Growing up, I never really wanted money that much. Part of this is sheer luck – I had parents who were financially stable and quite excellent providers for me, so I didn’t need to equate money with survival, which surely would have made me want it quite a lot. From my advantaged position though with my basic necessities (and then some) taken care of, I saw money as designed for the accumulation of more. Better clothes, bigger cars, fancier toys and games. I suppose I enjoyed turning up my nose as the mainstream notion that I just had to have all that stuff. If the cost was to consume my days with burn-out levels of work, I just thought… I’ll pass.
The tragedy in this is how I thought I would get away with passing. Part of my philosophy involved enjoying what I had and not working more than I needed to be happy. Yet by my own actions I was condemning myself to a lifetime of presumed middle-income labor. Sure, I dreamed about having a million dollars, investing it in the 1-year bank CDs that paid 5%+ from my youth (alas, those days are long gone), and living quite merrily on the $50,000 in interest. But I didn’t really think that was going to happen, short of winning the lottery.
Because I couldn’t see the long-term benefits of having money, I worked for reasons like beer money, rent payments, a basic sense of responsibility and a desire for independence. In that way I thought I was avoiding the long-term harm of wasting time and energy working for toys I didn’t need, and I never accumulated much for retirement or otherwise because I couldn’t see the ultimate motivation – a realistic shot at earning my freedom.
Back on my first post, I admitted how, while there are things I’d like to do, I’ve kind of wanted to not “work” for a long time. But it’s only in the relatively recent past that I’ve come to understand it’s truly, genuinely possible to buy my freedom with a reasonable sum of money, just by doing the things I already do. My teenage-self already knew I wanted to turn my money into little green workers who could free me from toiling, and that same self already knew I didn’t want to overspend or waste money. I just never put two and two together.

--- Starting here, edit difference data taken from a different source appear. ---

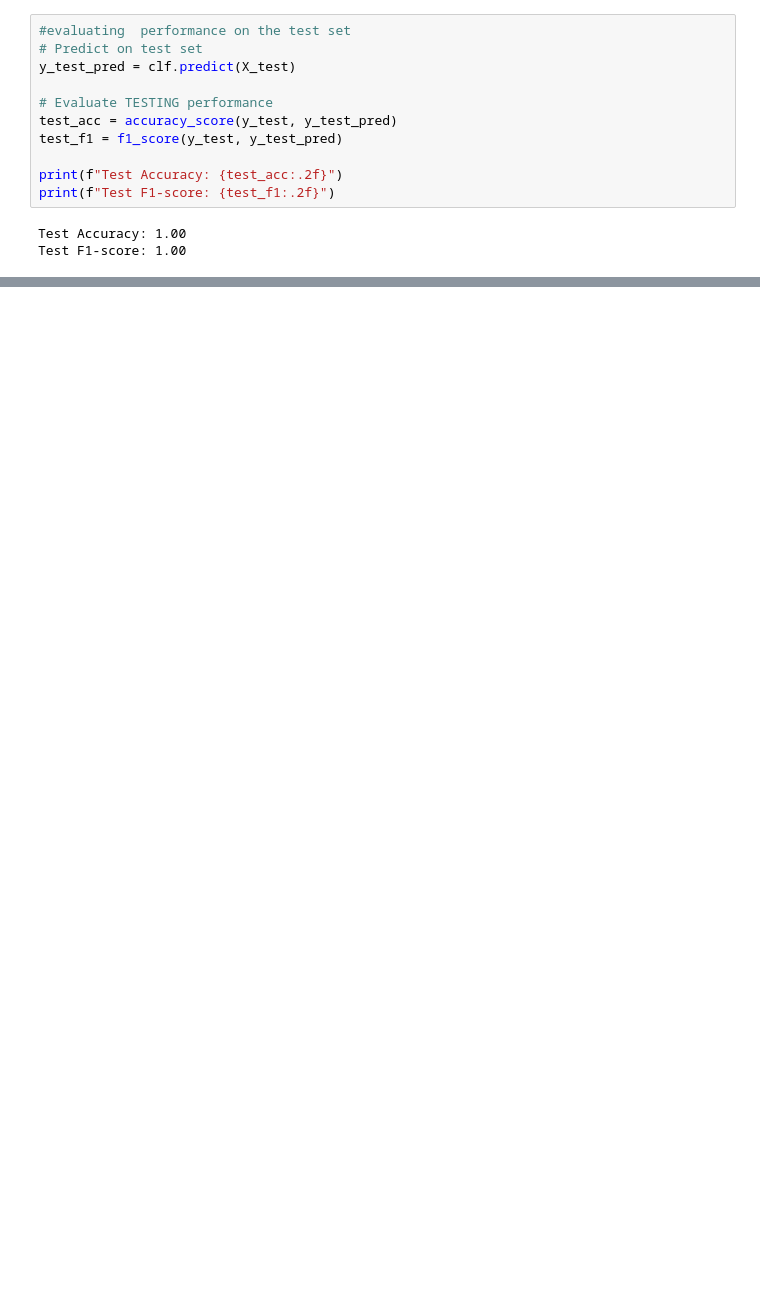
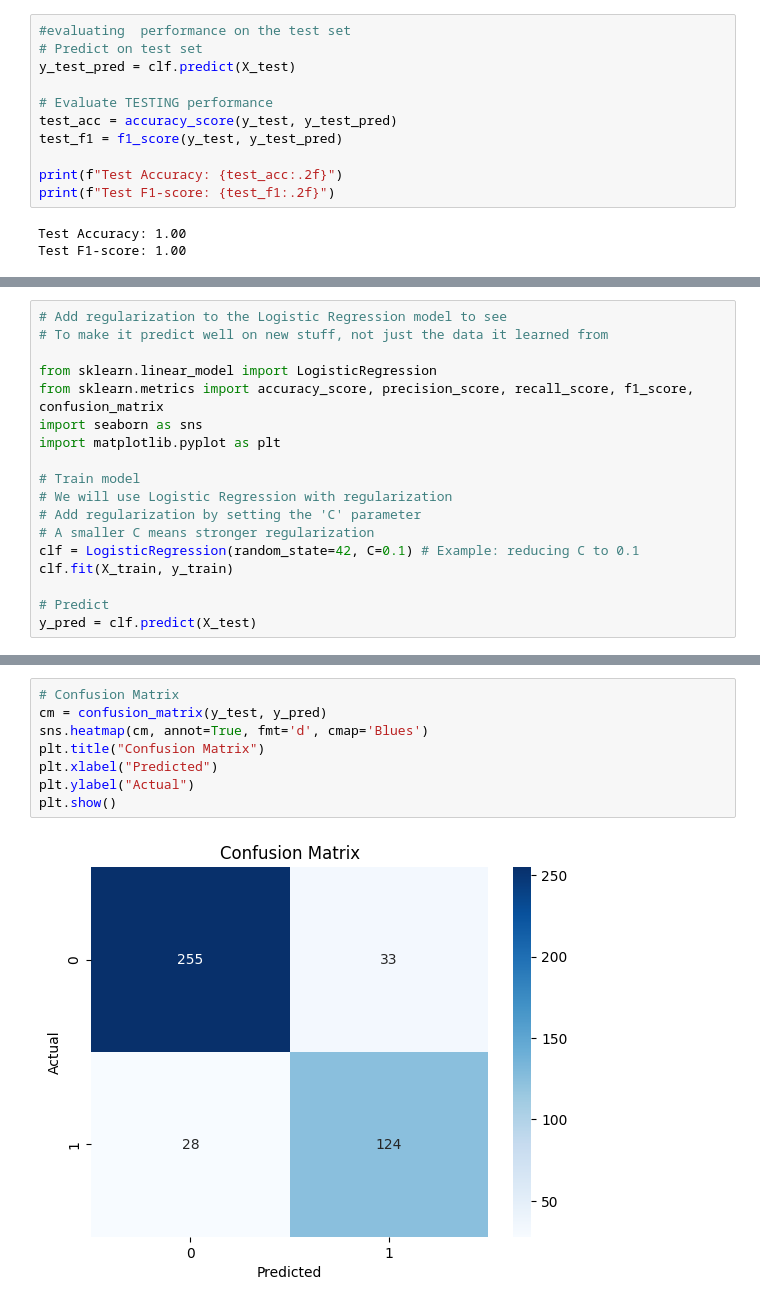
Before and after one commit to ZETRON030/AI-Week-2, a Jupyter notebook: Week 2 AI.ipynb, the cells around one changed output, grey strips where cells are left out. Saved outputs shown, nothing was run; the diff lists cells and outputs as text; blank space fills up the shorter version.

```diff
--- a/Week 2 AI.ipynb
+++ b/Week 2 AI.ipynb
@@ -104,0 +180,18 @@ Test F1-score: 1.00
+# %%
+# Add regularization to the Logistic Regression model to see
+# To make it predict well on new stuff, not just the data it learned from
+
+from sklearn.linear_model import LogisticRegression
+from sklearn.metrics import accuracy_score, precision_score, recall_score, f1_score, confusion_matrix
+import seaborn as sns
+import matplotlib.pyplot as plt
+
+# Train model
+# We will use Logistic Regression with regularization
+# Add regularization by setting the 'C' parameter
+# A smaller C means stronger regularization
+clf = LogisticRegression(random_state=42, C=0.1) # Example: reducing C to 0.1
+clf.fit(X_train, y_train)
+
+# Predict
+y_pred = clf.predict(X_test)
@@ -104,0 +215,10 @@ Test F1-score: 1.00
+# %%
+# Confusion Matrix
+cm = confusion_matrix(y_test, y_pred)
+sns.heatmap(cm, annot=True, fmt='d', cmap='Blues')
+plt.title("Confusion Matrix")
+plt.xlabel("Predicted")
+plt.ylabel("Actual")
+plt.show()
+# %% [output]
+[figure, added]
```
Also changed, not shown: parts of 19 cells of this notebook, 2 other files.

There are several strategies for hitting financial independence to retire early (ie: FIRE) that I like, but my current model is that championed by Mr. Money Mustache, who I recommend you read if you’re interested in the topic. It involves optimizing investments in surprisingly reliable (over the long term) and low-cost index funds, which will probably yield an average of 7%-10% annual growth over time. At the same time, optimize your expenses by reducing a surprising amount of unnecessary costs, ideally living on a fraction of your income and investing the rest. A much longer, dedicated post can explain the nuts and bolts of all this, and I’ll get into that another time to do it justice.
The main idea is that, according to a widely cited Trinity Study, you can expect to safely live on about 4% of your portfolio over a 30 year time horizon. That means you need to own investments equal to 25 times your expenses. For many people, that means something closer to $500,000 than millions. The other key cog is the insanely powerful magic of compound interest. Head over to any compound interest calculator and find out what happens if you can save $500 a month for 30 years at a conservative 7% growth rate. Odds are that sum will cover most if not all your needs if you get your expenses in order, and if you can start saving when you’re in your twenties, you’ll already be retiring before many of your peers. If you can increase your contribution, so much the faster. The MMM people generally estimate that if you can live on 50% of your paycheck and invest the rest, you’ll be in the clear in around 10 years.
None of this is set in stone or without other complications, because it’s investing, and I’m no financial advisor – but the idea I wanted to get across is that thinking about this has fundamentally changed my perception of money. Every dollar I earn is a dollar that can be put to work, investing in the hard work of others, and lessening the burden of forced labor on myself. I’m not about to go out chasing dollars at all costs because that’s not me, but I’m not about to miss out on the glories of compounding what dollars I do earn either. Getting laid off won’t do any wonders for my FIRE timeline, but this approach will stay with me through unemployment and into my next job.
Essentially, it’s just me being more of who I already was, paired with the knowledge that doing so can get me what I really want – the freedom from labor that I have not chosen for myself. It’s a revolutionary thought, and if you’re anything like me, one that just might turn around your relationship with your money as well.